Owain Sion Williams relishes his Welsh roots
Best book ever
Un Nos Ola Leuad (One Moonlit Night) by Caradog Prichard, the dark story of a middle-aged man and his journey through the north Welsh village of his childhood. I like the structure of the book, the clever way landmarks recall the events of his youth during the years 1903-17, memories of poverty, war, industrial strife that led ultimately to insanity and death.
I like the way it is woven together, both comic and tragic.
Best film ever
Stand By Me (1986, director Rob Reiner) is another story about life's journeys, about four teenage friends who take an overnight hike in woods to find the body of a missing boy. I like the innocence and uncomplicated lives of the children as they run wild in the outdoors, embarking on adventures that test their friendship. It reminds me of my own childhood in the countryside, when we could go anywhere. Children now don't have that freedom.
The first Welsh medium show, part of the Urdd Eisteddfod last spring, which marked the opening of the Millennium Centre in Cardiff. My choir took part and made me very proud to be part of a Welsh-speaking youth movement.

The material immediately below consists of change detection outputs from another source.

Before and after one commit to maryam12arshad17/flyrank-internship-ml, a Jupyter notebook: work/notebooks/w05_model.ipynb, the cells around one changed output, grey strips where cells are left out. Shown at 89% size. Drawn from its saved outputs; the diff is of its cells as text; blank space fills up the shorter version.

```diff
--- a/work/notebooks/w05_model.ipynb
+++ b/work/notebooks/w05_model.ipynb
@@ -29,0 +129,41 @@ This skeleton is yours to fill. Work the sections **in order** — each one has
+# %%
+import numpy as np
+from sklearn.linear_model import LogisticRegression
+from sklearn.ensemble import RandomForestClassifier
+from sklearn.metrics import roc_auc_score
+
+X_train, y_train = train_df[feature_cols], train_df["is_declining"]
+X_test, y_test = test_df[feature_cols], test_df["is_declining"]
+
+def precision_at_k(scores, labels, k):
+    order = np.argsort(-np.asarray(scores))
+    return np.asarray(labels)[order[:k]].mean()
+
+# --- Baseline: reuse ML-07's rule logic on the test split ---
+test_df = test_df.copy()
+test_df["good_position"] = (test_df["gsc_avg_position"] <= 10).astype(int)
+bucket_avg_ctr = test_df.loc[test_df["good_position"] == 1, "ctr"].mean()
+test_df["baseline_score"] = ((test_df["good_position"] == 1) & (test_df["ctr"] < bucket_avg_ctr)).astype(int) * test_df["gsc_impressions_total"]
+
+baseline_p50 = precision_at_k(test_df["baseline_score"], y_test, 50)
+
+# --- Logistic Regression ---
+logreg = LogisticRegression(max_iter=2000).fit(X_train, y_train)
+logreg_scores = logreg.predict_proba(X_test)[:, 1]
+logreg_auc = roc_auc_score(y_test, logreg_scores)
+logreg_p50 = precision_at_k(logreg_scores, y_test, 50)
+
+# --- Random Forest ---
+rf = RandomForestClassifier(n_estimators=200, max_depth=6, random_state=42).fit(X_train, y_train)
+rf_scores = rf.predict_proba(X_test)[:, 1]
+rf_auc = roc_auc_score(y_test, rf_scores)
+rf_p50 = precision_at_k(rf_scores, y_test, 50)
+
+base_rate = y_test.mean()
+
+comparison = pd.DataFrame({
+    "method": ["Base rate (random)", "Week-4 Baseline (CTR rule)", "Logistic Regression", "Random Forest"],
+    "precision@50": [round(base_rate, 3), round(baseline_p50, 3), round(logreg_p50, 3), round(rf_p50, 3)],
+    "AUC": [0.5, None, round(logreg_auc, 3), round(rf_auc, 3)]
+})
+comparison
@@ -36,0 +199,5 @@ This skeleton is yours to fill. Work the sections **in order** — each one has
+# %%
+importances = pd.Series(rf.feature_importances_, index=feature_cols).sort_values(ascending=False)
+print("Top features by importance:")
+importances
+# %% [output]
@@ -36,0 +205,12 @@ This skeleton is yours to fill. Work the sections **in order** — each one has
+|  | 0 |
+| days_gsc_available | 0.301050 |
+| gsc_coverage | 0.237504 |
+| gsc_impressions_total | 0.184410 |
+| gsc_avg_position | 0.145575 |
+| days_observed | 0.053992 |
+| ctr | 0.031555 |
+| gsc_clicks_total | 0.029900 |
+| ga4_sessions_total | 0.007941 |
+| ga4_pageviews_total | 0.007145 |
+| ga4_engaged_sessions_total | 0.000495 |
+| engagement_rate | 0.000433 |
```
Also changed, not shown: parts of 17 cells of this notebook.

To share with students
The National Eisteddfod is a must for students going to a Welsh medium school. Many pupils at Glantaf are from English-speaking families and they are always surprised by the number of people they meet who speak Welsh all the time. They don't have to take part in the ceremonial side of it, but just going to the gigs at night makes them realise that Welsh is very much alive and kicking. Also, the BBC Wales website (www.bbc.co.ukcymru) which is full of news and reviews in Welsh that are handy to give out to students.

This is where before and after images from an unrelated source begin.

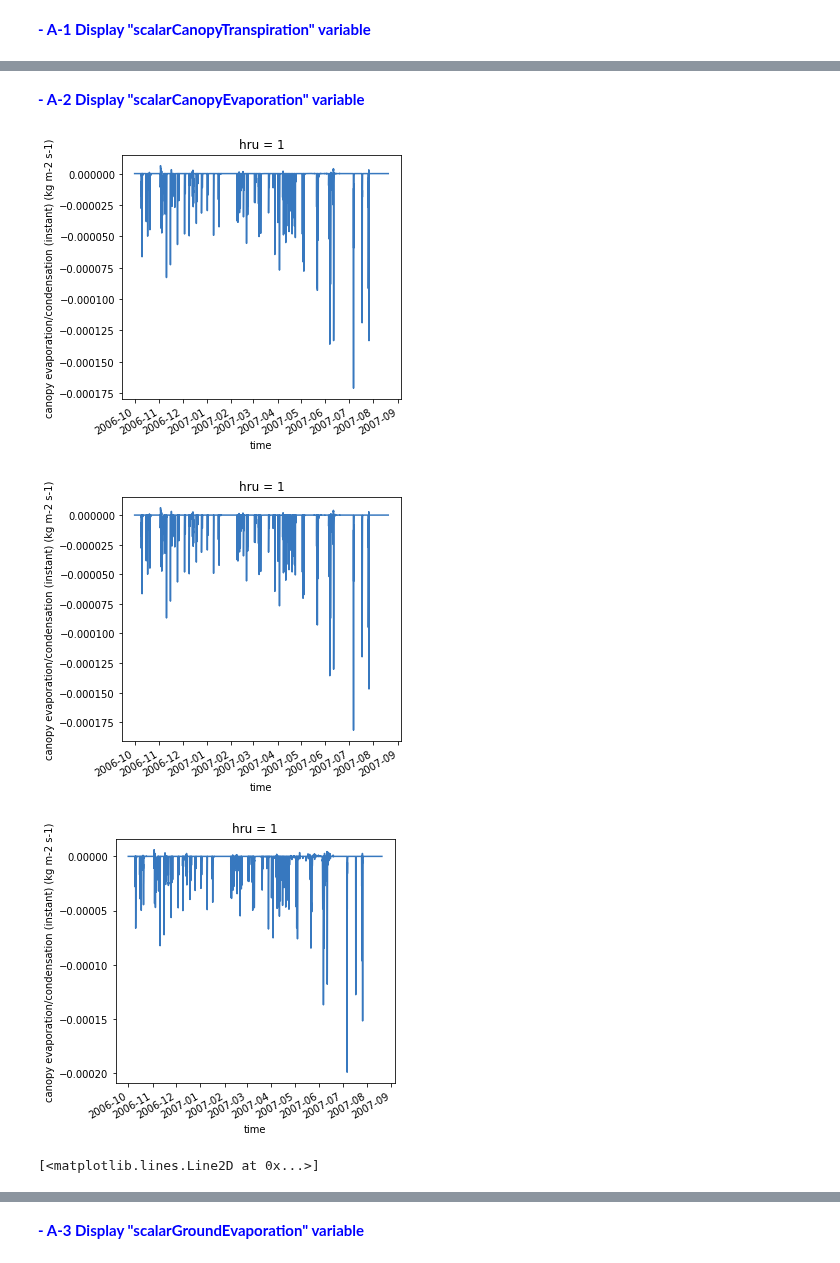
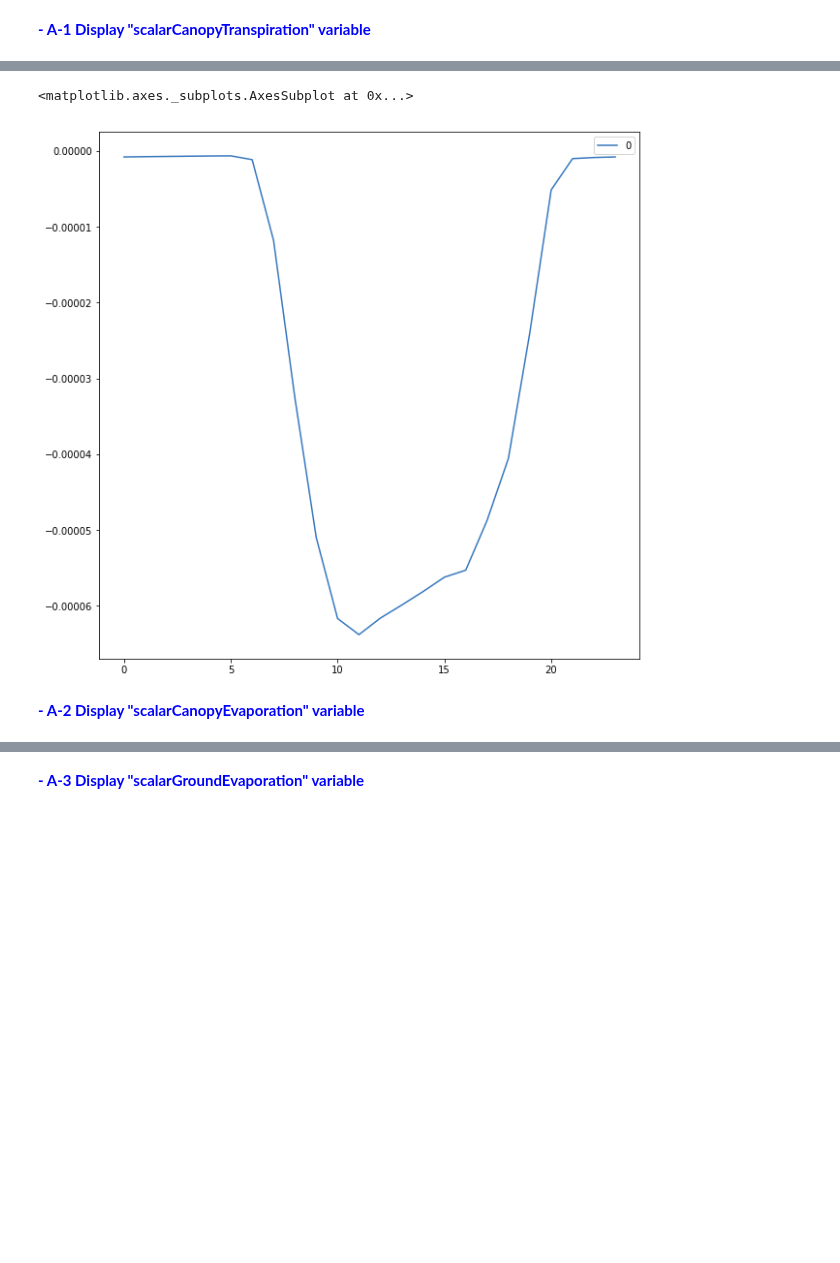
Before and after one commit to UW-Hydro/pysumma, a Jupyter notebook: pysumma_demo_Example_1_Fig_7.ipynb, the cells around one changed output, grey strips where cells are left out. Drawn from its saved outputs; the diff is of its cells as text; code cells hidden in the pictures; blank space fills up the shorter version.

```diff
--- a/pysumma_demo_Example_1_Fig_7.ipynb
+++ b/pysumma_demo_Example_1_Fig_7.ipynb
@@ -483,0 +470,10 @@ P3.plot_1d(29)
+# %%
+dates11 = CanTrans1 .coords['time'].data
+data_values11 = CanTrans1.data
+df11 = pd.DataFrame(data_values11, index=dates11)
+# %%
+df11.index = df11.index.round("H")
+# %%
+df11_filt = df11.loc["2007-06-01":"2007-08-20"]
+# %%
+df11_filt_hour = df11_filt.resample("H").mean()
@@ -484,12 +501,7 @@ P3.plot_1d(29)
+# %%
+df11_filt_hour.groupby(df11_filt_hour.index.hour).mean().plot()
+# %% [output]
+<matplotlib.axes._subplots.AxesSubplot at 0x...>
+[figure, added]
 # %% [markdown]
 <span style="color:blue"> __- A-2 Display "scalarCanopyEvaporation" variable__
-# %%
-jtplot.figsize(x=5, y=5)
-P1.plot_1d(30)
-P2.plot_1d(30)
-P3.plot_1d(30)
-# %% [output]
-[figure, removed]
-[figure, removed]
-[figure, removed]
-[<matplotlib.lines.Line2D at 0x...>]
```
Also changed, not shown: parts of 58 cells of this notebook.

Looking forward to
My choir, CF1, making its next album. We sing a mixture of gospel, classical, folk. We meet once a week and then go for a pint. It makes for a great social life.

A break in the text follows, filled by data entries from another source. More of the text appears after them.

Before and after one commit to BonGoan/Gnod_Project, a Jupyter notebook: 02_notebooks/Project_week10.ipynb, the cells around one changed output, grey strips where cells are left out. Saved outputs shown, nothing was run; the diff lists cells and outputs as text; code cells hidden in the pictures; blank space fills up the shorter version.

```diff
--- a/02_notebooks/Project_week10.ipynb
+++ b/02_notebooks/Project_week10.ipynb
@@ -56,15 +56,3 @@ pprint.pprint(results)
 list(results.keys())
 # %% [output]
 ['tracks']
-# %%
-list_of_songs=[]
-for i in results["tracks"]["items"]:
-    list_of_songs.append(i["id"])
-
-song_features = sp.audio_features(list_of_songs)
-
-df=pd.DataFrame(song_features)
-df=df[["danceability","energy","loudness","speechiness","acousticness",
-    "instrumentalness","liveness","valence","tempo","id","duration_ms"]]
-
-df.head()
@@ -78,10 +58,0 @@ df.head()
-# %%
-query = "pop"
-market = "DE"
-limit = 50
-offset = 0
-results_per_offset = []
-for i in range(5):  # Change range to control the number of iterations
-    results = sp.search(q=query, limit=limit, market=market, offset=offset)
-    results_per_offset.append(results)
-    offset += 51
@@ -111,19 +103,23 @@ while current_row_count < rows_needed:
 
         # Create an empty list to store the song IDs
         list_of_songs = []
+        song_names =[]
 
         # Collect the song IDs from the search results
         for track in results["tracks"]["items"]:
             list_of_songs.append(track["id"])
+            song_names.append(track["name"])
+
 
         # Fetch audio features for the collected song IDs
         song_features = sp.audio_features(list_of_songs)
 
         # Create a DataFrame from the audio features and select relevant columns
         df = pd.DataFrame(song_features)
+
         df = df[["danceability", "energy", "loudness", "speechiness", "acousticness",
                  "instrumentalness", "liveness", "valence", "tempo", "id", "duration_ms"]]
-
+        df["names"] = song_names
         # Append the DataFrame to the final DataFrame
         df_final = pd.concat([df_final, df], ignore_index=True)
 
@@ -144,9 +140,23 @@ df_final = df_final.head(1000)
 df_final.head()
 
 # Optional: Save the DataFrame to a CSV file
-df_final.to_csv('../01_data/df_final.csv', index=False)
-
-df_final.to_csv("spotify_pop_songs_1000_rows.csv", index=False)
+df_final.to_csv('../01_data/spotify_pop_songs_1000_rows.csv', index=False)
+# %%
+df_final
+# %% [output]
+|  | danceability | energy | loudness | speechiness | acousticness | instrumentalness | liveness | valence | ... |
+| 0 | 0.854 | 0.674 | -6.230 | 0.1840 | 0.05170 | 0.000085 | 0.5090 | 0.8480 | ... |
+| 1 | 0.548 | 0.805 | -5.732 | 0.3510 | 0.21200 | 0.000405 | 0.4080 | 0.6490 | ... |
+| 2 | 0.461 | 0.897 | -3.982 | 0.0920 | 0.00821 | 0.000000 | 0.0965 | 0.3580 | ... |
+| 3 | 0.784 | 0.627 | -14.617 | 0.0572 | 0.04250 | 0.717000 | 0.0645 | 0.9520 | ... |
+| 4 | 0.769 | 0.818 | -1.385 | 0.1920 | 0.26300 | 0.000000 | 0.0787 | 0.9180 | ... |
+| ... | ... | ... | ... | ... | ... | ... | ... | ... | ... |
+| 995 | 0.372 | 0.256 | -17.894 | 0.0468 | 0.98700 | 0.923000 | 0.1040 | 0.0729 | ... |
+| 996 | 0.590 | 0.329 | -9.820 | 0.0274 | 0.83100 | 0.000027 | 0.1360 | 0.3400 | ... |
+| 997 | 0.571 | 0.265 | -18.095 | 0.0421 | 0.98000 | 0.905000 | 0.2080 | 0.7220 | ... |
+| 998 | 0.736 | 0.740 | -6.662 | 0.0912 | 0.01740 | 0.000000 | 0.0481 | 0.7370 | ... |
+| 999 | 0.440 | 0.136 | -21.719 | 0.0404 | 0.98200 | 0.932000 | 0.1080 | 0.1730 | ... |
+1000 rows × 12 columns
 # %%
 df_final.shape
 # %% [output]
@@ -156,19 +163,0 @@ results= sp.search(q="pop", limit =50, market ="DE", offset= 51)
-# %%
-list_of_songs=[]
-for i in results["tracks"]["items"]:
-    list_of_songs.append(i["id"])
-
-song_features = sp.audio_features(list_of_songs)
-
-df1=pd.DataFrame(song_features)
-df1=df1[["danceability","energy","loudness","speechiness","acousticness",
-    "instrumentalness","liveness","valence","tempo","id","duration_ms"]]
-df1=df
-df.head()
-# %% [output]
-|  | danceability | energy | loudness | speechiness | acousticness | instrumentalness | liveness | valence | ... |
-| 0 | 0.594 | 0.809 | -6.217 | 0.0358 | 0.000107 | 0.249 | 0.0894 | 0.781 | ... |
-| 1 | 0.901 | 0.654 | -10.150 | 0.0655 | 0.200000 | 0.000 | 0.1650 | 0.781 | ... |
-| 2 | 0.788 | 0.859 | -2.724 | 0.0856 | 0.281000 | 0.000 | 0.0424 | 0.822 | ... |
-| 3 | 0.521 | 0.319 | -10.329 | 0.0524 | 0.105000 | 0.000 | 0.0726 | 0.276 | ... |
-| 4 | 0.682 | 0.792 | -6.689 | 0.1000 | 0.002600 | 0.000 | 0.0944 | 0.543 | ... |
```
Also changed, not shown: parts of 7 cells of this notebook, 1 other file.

Owain Sion Williams, 27, teaches Welsh at Ysgol Glantaf, Cardiff, an 11-18 Welsh medium school. He has a masters degree in Welsh creative writing and sings tenor with the CF1 youth choir of college students and young professionals in Cardiff, which last year won the festival choir award at the National Eisteddfod. Interview by Elaine Williams